About this site

I’m Rachel Andrew - a web developer, author and frequent speaker. I presented at ConfConf - a conference for conference organizers - in May 2016. I was asked to talk about what speakers needed to help them have a great conference and be their best at the event. As I didn’t want the talk to be all about what I personally like, I opened up a survey.

The results of that survey were enlightening to me as well as for the conference organizers who heard that talk. I felt that the things people had shared deserved a wider audience than the people at that conference so the bulk of the content on this site is quotes taken from that survey. I’ve edited only to anonymize comments, and have chosen to only “name names” when the story is a positive one - giving credit where it is due.

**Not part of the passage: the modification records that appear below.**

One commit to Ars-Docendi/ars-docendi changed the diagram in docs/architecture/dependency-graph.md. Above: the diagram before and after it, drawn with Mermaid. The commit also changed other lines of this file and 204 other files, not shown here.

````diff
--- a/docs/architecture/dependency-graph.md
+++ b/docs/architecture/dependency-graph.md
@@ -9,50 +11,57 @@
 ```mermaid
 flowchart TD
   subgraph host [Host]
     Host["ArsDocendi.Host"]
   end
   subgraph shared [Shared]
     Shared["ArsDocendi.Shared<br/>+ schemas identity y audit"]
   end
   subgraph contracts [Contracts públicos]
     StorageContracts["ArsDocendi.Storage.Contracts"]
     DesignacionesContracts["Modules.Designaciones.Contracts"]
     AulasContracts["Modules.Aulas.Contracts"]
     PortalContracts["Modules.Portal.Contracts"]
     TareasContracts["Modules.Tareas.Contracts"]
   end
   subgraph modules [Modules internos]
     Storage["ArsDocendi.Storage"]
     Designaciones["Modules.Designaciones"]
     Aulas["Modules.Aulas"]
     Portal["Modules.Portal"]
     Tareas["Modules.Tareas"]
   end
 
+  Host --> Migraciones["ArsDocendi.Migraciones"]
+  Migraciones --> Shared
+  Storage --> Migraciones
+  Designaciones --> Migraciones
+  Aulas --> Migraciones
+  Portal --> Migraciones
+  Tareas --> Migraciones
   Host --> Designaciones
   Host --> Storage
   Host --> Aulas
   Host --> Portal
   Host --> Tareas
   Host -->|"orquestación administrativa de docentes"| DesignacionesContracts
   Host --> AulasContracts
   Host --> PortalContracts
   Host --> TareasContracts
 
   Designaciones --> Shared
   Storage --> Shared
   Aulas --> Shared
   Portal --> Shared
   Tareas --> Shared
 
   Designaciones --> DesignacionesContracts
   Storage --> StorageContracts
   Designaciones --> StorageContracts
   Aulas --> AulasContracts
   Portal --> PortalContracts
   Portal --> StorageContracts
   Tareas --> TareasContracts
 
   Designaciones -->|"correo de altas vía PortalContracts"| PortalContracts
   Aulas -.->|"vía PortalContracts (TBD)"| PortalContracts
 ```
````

Speakers Said

Tech conferences that don’t have a separate wifi network for speakers during presentations – usually live coding demos – are providing a bad experience for speakers and attendees, because network issues are disruptive during a talk.

I love speaker dinners and various parties. Knowing that there are planned opportunities for networking makes it more pleasant. There are way too many conferences to choose from, so I might as well choose those that are fun.

Recently I had a conference want to send me back on a flight the last day of the conference meaning I would miss it, that made me sad, also no breakfast included in the hotel, which can be stressful first thing in the morning, not something I need when i’m essentially working.

I was scheduled dead last on a Sunday night at 5pm (I know, someone has to do it)… not only did they do nothing to encourage people to stay, the organizers even started packing up the hall before I was done!

One event would only pay for the cheapest airfare for a long-haul international flight–to fly on my preferred group of airlines, I had to cover $400 myself.

At some small community events because they are in bars, attendees gather around tables which makes it hard for a visiting speaker to sit as everybody is in groups where they all know each other (especially if you’re a bit nervous and shy like me!).